general awareness nationwide and education and training for healthcare providers, traditional healers and communities, by a qualified nurse, which has led to more referrals. Since 2011, we have trained over 12 500 people, in addition to the awareness campaigns we run in all nine provinces. This has translated into a 23% increase in the occupancy rate at CHOC houses, which means more children are being diagnosed and accessing the paediatric oncology units at the tertiary academic hospitals.
HOW CAN I GET INVOLVED IN SUPPORTING THIS PROJECT?
By purchasing the ‘CHOC’ Woolworths bag, you have already recognised that we need to do all we can to support children with cancer and their families.
People can support our organisation through going to the Support us section on the CHOC website – they can donate money, time or provide in-kind donations, as well as buying CHOC merchandise (http://www.choc.org.za/support.html). Another way to support us is to join our loyalty programme CHOC-olate (www.choc-olate.co.za. We also have a lot of external fundraisers that run independent fundraising projects for CHOC.
WHO IS WORKING ON THIS PROJECT?
Through a head office, eight regional and two branch offices, and 13 accommodation facilities, located close to the treatment centres, we provide nationwide support, with some support programmes in secondary and more remote areas.
Although we have evolved from a volunteer-run organisation, largely comprised of parents, into a professional organisation with a staff of close on 90, at heart CHOC retains its parent-centric and volunteer focus. This is evident with most of our Board and ExCo members being either parents of cancer survivors or bereaved parents.
CHOC also relies on a vast network of individuals who give of their time voluntarily, to ensure that every child with cancer or a life-threatening blood disorder in South Africa is supported throughout the long process.
MORE INFO AND LINKS

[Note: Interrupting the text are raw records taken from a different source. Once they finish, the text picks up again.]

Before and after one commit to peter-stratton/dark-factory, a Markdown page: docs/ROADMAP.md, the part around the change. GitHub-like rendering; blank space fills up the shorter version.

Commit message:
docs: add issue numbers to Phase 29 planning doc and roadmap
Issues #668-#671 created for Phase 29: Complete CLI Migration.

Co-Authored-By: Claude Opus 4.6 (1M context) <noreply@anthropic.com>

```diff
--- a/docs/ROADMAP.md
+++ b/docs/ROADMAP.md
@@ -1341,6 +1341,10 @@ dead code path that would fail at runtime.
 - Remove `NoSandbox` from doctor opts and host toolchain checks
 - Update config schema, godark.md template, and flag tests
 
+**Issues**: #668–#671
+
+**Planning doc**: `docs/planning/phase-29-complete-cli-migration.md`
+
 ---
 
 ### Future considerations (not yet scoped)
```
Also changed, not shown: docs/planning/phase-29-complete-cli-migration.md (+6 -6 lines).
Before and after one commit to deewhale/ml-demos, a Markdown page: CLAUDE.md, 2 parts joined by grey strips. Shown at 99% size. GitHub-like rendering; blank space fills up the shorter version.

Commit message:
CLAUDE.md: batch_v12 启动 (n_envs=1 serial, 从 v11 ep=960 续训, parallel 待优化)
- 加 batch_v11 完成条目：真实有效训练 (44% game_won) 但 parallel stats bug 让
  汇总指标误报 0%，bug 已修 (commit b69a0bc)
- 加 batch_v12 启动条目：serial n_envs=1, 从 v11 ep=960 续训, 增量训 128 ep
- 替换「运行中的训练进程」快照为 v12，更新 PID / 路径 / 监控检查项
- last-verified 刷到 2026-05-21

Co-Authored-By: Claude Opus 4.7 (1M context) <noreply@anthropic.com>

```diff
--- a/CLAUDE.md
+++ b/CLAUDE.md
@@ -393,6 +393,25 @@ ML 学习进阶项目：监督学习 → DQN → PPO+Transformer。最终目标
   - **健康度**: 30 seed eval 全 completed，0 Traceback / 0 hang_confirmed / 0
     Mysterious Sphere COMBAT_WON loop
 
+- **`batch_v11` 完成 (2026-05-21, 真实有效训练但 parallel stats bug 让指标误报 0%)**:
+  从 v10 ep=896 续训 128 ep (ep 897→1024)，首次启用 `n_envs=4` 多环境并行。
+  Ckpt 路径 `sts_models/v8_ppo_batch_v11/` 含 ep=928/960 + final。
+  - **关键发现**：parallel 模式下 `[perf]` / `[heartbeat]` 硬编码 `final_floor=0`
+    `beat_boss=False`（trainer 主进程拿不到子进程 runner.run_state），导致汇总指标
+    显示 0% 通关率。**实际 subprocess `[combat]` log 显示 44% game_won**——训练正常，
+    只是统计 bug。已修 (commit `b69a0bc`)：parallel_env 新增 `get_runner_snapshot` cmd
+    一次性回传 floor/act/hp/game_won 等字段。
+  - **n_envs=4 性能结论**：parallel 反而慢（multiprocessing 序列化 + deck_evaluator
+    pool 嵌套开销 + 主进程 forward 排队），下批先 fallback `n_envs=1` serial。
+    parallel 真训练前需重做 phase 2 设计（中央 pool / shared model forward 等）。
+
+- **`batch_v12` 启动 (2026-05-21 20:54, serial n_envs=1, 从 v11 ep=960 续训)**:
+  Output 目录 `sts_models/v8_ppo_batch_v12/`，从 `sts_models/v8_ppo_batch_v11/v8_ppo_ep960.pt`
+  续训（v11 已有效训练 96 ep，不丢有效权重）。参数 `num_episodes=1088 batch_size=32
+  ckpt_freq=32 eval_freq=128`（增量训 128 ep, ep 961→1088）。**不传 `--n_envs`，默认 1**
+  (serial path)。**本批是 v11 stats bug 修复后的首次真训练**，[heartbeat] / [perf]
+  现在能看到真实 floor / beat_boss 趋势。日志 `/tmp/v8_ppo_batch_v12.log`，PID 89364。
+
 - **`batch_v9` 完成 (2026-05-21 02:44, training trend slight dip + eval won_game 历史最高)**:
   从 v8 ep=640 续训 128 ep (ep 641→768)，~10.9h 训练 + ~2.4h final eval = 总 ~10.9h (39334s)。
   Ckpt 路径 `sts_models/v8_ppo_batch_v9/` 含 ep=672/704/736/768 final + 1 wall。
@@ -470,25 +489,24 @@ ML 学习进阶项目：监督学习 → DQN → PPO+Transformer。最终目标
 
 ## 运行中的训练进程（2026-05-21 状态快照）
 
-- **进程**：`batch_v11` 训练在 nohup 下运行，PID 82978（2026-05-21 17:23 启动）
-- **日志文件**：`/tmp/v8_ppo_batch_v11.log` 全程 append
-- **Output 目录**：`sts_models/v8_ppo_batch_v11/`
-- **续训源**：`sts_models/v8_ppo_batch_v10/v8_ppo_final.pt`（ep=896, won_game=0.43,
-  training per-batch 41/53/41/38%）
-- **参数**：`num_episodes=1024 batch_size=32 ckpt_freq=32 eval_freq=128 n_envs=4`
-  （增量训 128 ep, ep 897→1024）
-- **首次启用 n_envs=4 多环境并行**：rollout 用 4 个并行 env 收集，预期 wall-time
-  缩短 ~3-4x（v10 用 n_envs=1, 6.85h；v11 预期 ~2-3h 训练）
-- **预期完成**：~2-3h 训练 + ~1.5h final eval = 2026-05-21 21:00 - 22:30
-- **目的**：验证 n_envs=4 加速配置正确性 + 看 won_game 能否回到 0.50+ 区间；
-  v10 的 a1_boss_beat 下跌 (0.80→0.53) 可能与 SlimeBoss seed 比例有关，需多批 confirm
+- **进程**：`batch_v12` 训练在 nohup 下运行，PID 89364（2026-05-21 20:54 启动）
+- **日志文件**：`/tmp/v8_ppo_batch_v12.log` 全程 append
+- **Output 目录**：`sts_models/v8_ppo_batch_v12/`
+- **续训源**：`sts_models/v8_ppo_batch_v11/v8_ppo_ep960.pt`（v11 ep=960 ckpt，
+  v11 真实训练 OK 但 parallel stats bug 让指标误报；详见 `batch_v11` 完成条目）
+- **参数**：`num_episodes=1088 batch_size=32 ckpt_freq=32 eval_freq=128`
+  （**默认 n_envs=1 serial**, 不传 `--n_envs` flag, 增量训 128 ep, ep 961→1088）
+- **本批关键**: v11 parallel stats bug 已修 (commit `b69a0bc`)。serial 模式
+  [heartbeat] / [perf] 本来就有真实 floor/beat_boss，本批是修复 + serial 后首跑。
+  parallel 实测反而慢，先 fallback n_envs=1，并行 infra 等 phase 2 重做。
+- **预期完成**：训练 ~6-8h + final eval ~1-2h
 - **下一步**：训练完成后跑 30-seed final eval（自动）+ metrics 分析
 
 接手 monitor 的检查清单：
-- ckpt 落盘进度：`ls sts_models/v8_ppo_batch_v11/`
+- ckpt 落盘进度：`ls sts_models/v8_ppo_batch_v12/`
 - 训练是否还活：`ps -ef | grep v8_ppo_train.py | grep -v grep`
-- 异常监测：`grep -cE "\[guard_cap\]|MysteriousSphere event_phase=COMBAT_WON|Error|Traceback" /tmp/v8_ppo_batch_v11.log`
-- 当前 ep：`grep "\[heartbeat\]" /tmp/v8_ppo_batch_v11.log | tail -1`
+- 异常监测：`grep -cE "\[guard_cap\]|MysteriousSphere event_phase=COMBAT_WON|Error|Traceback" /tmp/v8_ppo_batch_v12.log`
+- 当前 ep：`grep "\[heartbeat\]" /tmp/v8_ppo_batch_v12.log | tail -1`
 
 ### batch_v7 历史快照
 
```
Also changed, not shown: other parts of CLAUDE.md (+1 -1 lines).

At CHOC we aim to provide the best possible support for children with cancer and life-threatening blood disorders, and their families. Beginning as a parent support group in 1979, CHOC has developed into a nationwide organisation with a head office, six regions, two branches, and 13 housing facilities. Our holistic approach includes psychosocial support in the hospital wards, from diagnosis onwards, and practical support ranging from accommodation to transport and recreation. We also support paediatric oncology staff and the specialist treatment facilities and ensure hospital wards are child-friendly. Our early warning signs programme promotes early detection. Without our support, many children – particularly from low-income families living far from treatment centres – would not be able to access, or adhere to, the necessary but arduous treatment cycle, which can last up to three years.